# WHAT YOU WILL DO
Find and copy every line in the records that includes the string "rollen".

(Structured diff data)
*** Begin section ***

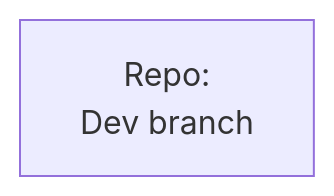
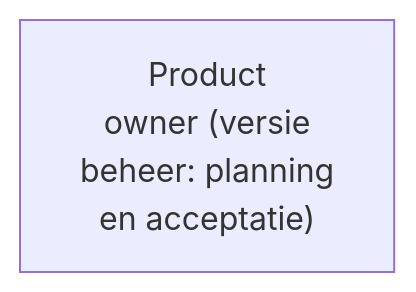
The first of 8 diagrams in docs/verslag-ecosysteem-en-rollen.md (open-zaak/samenwerken), drawn with Mermaid before and after one commit. The commit also changed other lines of this file, not shown here.

````diff
--- a/docs/verslag-ecosysteem-en-rollen.md
+++ b/docs/verslag-ecosysteem-en-rollen.md
@@ -55,5 +54,8 @@
 ```mermaid
 graph LR
     %% Nodes
-    Dev1["Repo:<br/>Dev branch"]
+    PO["Product<br/>owner (versie<br/>beheer: planning<br/>en acceptatie)"]
+
+    %% Connections
+    PO
 ```
````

*** End section ***

# EXPECTED OUTPUT
The first of 8 diagrams in docs/verslag-ecosysteem-en-rollen.md (open-zaak/samenwerken), drawn with Mermaid before and after one commit. The commit also changed other lines of this file, not shown here.
--- a/docs/verslag-ecosysteem-en-rollen.md
+++ b/docs/verslag-ecosysteem-en-rollen.md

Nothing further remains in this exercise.